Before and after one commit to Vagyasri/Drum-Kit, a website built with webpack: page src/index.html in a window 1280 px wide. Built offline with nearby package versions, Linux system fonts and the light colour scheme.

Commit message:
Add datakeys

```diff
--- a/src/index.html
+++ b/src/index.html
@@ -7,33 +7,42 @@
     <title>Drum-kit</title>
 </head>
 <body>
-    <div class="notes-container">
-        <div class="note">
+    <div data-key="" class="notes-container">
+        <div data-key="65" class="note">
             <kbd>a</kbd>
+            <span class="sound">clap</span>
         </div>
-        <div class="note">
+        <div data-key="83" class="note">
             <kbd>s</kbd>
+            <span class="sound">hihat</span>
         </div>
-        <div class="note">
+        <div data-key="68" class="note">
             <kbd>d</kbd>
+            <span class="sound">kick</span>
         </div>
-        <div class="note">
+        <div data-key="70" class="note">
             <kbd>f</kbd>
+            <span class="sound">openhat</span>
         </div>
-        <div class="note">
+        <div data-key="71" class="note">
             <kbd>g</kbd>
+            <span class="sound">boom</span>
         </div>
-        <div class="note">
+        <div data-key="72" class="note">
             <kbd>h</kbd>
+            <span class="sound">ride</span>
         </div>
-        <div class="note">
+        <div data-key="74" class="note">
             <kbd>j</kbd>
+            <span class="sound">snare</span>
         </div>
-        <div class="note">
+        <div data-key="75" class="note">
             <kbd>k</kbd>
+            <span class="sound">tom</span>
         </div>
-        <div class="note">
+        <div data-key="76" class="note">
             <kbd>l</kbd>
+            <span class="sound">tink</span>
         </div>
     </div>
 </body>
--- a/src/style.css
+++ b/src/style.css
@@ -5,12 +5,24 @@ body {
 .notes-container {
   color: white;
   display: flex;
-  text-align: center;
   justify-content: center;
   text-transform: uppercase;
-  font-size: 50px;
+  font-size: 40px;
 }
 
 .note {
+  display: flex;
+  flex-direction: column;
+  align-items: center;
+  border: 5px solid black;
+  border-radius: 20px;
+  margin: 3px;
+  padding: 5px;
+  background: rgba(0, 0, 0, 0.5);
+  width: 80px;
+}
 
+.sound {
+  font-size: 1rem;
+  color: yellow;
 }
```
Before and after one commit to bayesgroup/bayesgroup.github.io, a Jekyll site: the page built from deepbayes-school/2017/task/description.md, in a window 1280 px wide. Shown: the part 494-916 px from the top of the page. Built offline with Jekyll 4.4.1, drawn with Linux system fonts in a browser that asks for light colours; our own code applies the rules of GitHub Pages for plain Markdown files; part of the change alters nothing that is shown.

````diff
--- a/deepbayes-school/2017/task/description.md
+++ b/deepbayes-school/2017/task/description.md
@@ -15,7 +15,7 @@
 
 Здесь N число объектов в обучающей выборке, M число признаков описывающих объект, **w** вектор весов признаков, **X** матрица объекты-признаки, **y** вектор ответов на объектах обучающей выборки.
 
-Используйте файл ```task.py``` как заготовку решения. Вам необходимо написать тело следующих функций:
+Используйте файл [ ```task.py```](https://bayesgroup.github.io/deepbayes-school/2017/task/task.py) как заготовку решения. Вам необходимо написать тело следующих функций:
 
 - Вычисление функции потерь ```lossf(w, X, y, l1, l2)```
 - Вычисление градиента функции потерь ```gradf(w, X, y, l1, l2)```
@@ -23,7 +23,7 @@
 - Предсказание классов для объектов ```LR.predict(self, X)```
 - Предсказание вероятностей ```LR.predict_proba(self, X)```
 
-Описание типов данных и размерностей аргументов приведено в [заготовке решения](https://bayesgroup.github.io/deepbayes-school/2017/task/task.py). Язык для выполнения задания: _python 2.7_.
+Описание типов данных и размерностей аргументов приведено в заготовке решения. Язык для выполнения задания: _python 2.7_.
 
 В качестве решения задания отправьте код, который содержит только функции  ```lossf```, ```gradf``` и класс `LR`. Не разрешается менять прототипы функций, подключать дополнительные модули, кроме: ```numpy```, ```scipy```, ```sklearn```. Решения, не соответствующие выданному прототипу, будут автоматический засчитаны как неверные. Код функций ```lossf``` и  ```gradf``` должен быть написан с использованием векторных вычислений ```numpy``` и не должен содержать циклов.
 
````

***

▶ WHAT YOU NEED TO DO
Lines with the word "html" in them: report all of these from the listing above.

▶ REPLY
Before and after one commit to Vagyasri/Drum-Kit, a website built with webpack: page src/index.html in a window 1280 px wide. Built offline with nearby package versions, Linux system fonts and the light colour scheme.
--- a/src/index.html
+++ b/src/index.html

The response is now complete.